The Sataplia Nature Reserve is located in Tskaltubo district, about 260 km. from Tbilisi.
Established in 1935 to protect the Sataplia Cave and dinosaur footprints found in the area, this visitor attraction recently benefited from a very attractive refurbishment of its Sataplia Cave visitor center.
Sataplia Cave is named after Sataplia Mountain, which gained its name from the local tradition of collecting honey from the bees that inhabit the mountain’s southern slope. Sataplia means ‘place of honey’.
A Conservation Center and Museum have been constructed, together with glass walkways, viewing points, a cafeteria and other visitor amenities.On the way to the cave you will see dinosaurs!
Sataplia Cave is 900 m long, 10 m high and 12 m wide and contains dramatically lit stalactites and stalagmites. The visitor path through the cave is 314 meters long and is equipped with handrails. Audio and colorful visual effects enhance the natural beauty of the stalactites and stalagmites.
Kumistavi - Prometheus Cave:
Discovered in Imereti region in 1984, Prometheus Cave is one of Georgia’s natural wonders providing visitors with breathtaking examples of stalactites, stalagmites, curtains, petrified waterfalls, cave pearls, underground rivers, and lakes.
Khvamli Mountain is visible from Prometheus Cave and is the place where legend says that Prometheus was chained.

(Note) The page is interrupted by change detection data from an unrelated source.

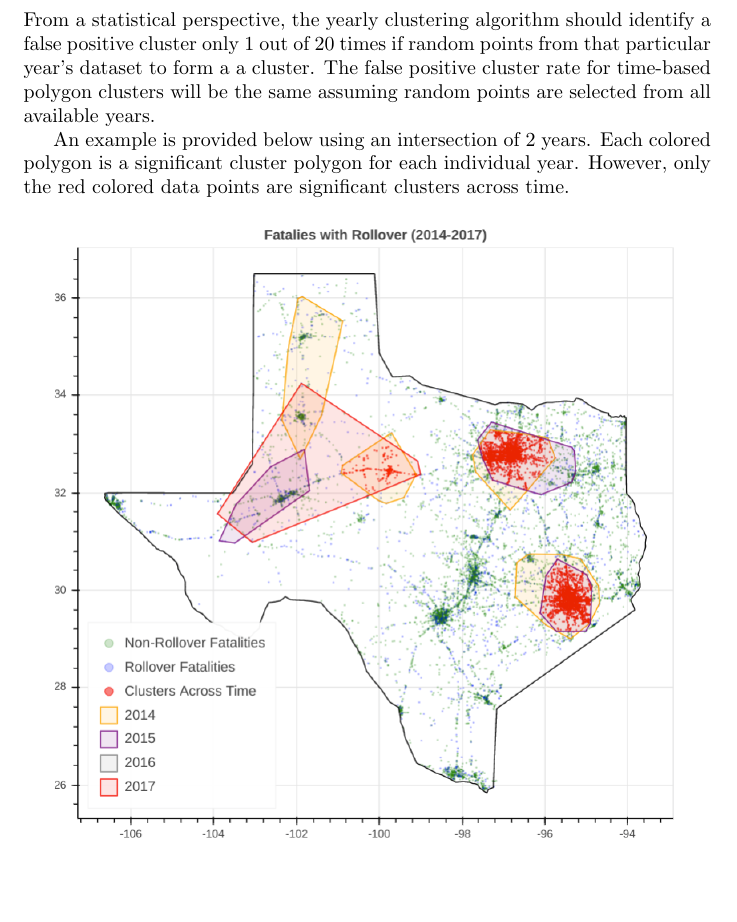
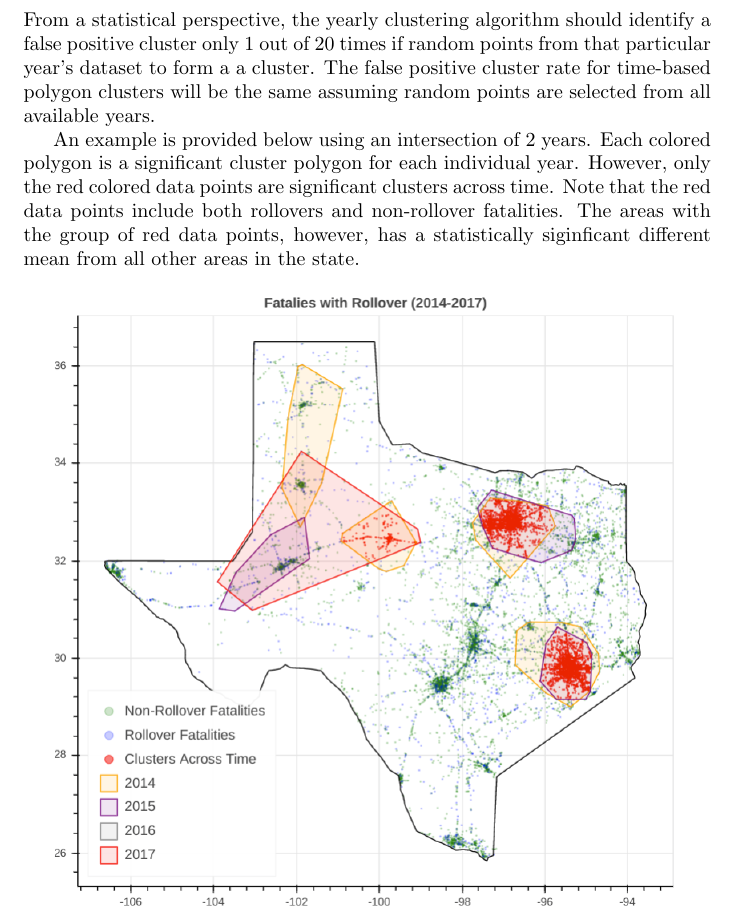
Before and after one commit to joshwilson29/NYCTrafficCollisions, a LaTeX document (kc/technical.tex): part of page 3 of 3, cut so that both start at the same text, the shorter picture padded with empty space. Compiled offline with pdfLaTeX.

Commit message:
minor edit on techinical.tex

```diff
--- a/kc/technical.tex
+++ b/kc/technical.tex
@@ -39,7 +39,7 @@ The clustering methodology based on HDBScan can be described as follows:
 \end{enumerate}
 From a statistical perspective, the yearly clustering algorithm should identify a false positive cluster only 1 out of 20 times if random points from that particular year's dataset to form a a cluster. The false positive cluster rate for time-based polygon clusters will be the same assuming random points are selected from all available years.
 
-An example is provided below using an intersection of 2 years. Each colored polygon is a significant cluster polygon for each individual year. However, only the red colored data points are significant clusters across time.
+An example is provided below using an intersection of 2 years. Each colored polygon is a significant cluster polygon for each individual year. However, only the red colored data points are significant clusters across time. Note that the red data points include both rollovers and non-rollover fatalities. The areas with the group of red data points, however, has a statistically siginficant different mean from all other areas in the state.
 \begin{center}
 \includegraphics[scale=0.4]{technical.png}
 \end{center}
```
Also changed, not shown: kc/technical.pdf, 1 other file.
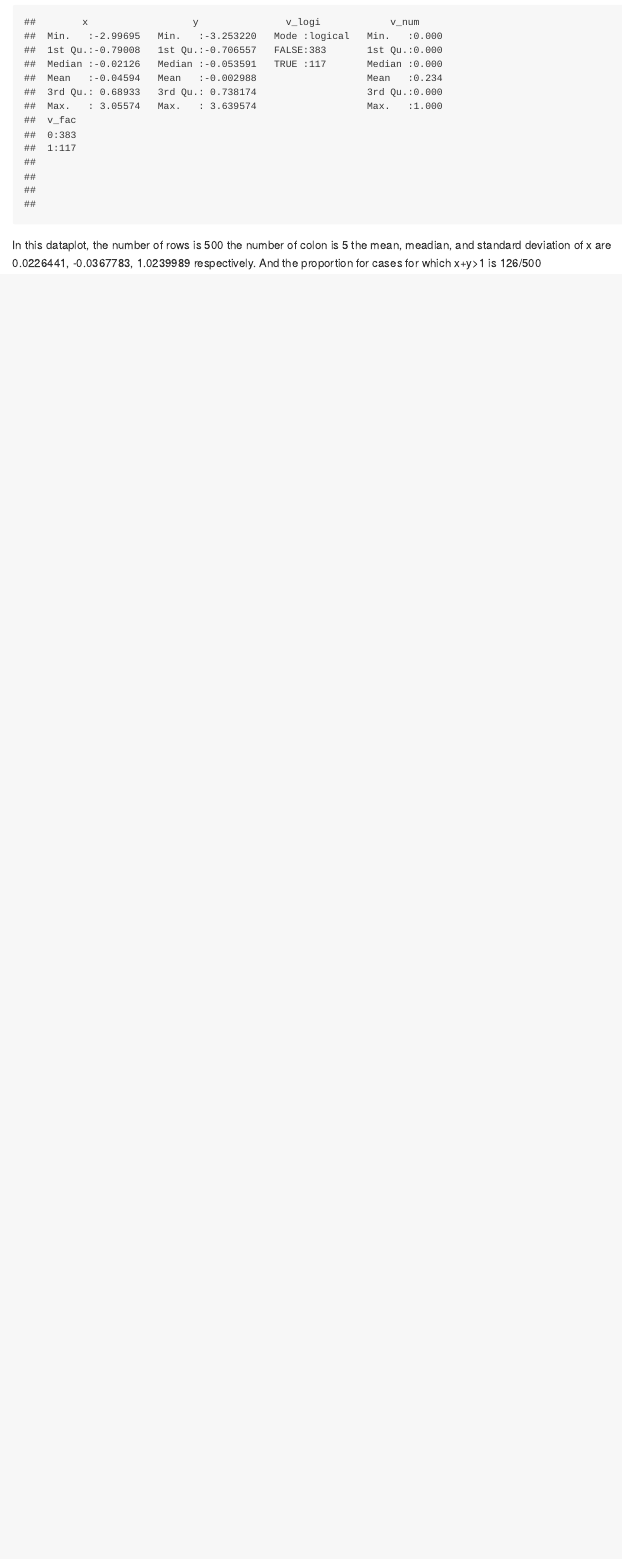
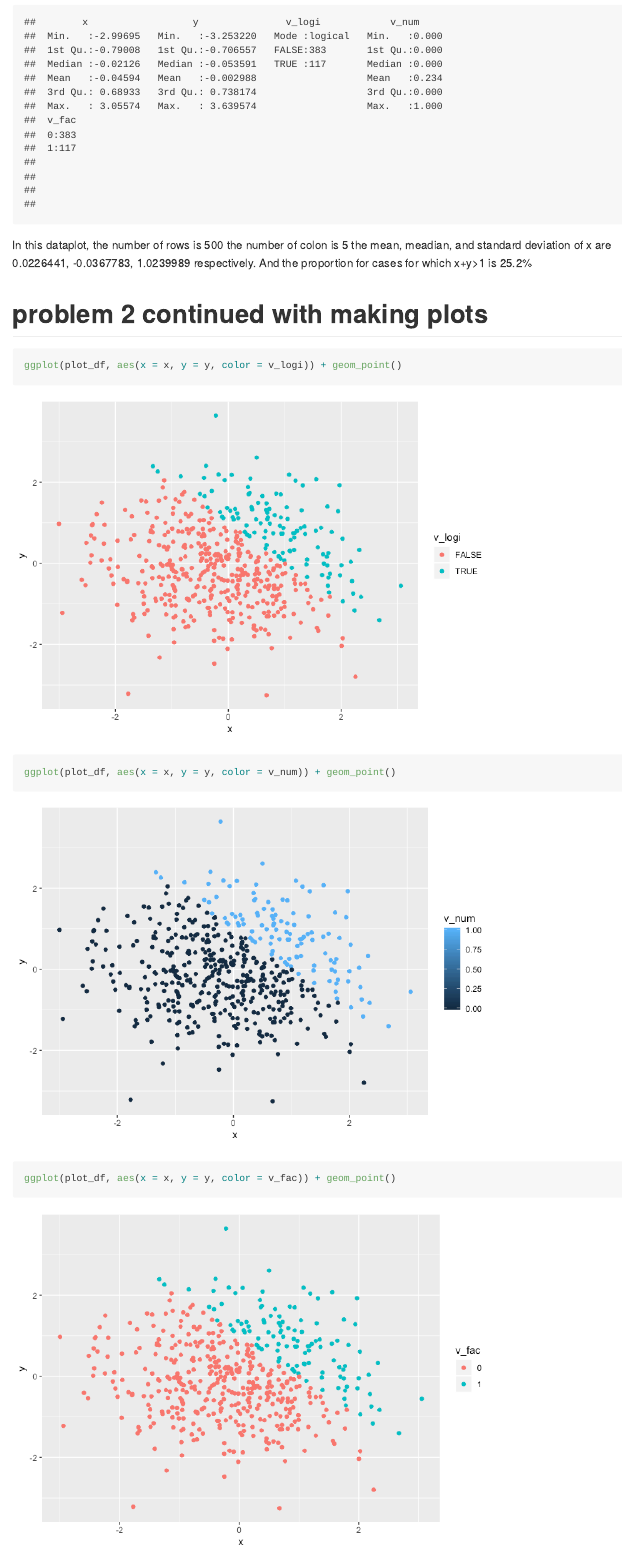
Before and after one commit to wkygczhhl82630965/p8105_hw1_kw2873, an R Markdown document (p8105_hw1_kw2873.Rmd): the page in a window 1100 px wide, from 3320 px down. The pictures show the output file p8105_hw1_kw2873.md that the author committed with the source, drawn offline in the style of GitHub.

Commit message:
almost complete version of hm1

````diff
--- a/p8105_hw1_kw2873.Rmd
+++ b/p8105_hw1_kw2873.Rmd
@@ -79,4 +79,12 @@ In this dataplot, the number of rows is `r nrow(plot_df)`
 the number of colon is `r ncol(plot_df)`
 the mean, meadian, and standard deviation of x are
 `r mean(x)`, `r median(x)`, `r var(x)` respectively.
-And the proportion for cases for which x+y>1 is 126/500
+And the proportion for cases for which x+y>1 is 25.2%
+
+# problem 2 continued with making plots
+```{r}
+ggplot(plot_df, aes(x = x, y = y, color = v_logi)) + geom_point()
+ggplot(plot_df, aes(x = x, y = y, color = v_num)) + geom_point()
+ggplot(plot_df, aes(x = x, y = y, color = v_fac)) + geom_point()
+
+```
````
Also changed, not shown: p8105_hw1_kw2873.md, p8105_hw1_kw2873_files/figure-gfm/unnamed-chunk-4-1.png (added), p8105_hw1_kw2873_files/figure-gfm/unnamed-chunk-4-2.png (added), p8105_hw1_kw2873_files/figure-gfm/unnamed-chunk-4-3.png (added).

The 1060 meter walking route through the cave was upgraded in the summer of 2012 and visitors can also enjoy a 280 meter boat tour on an underground river.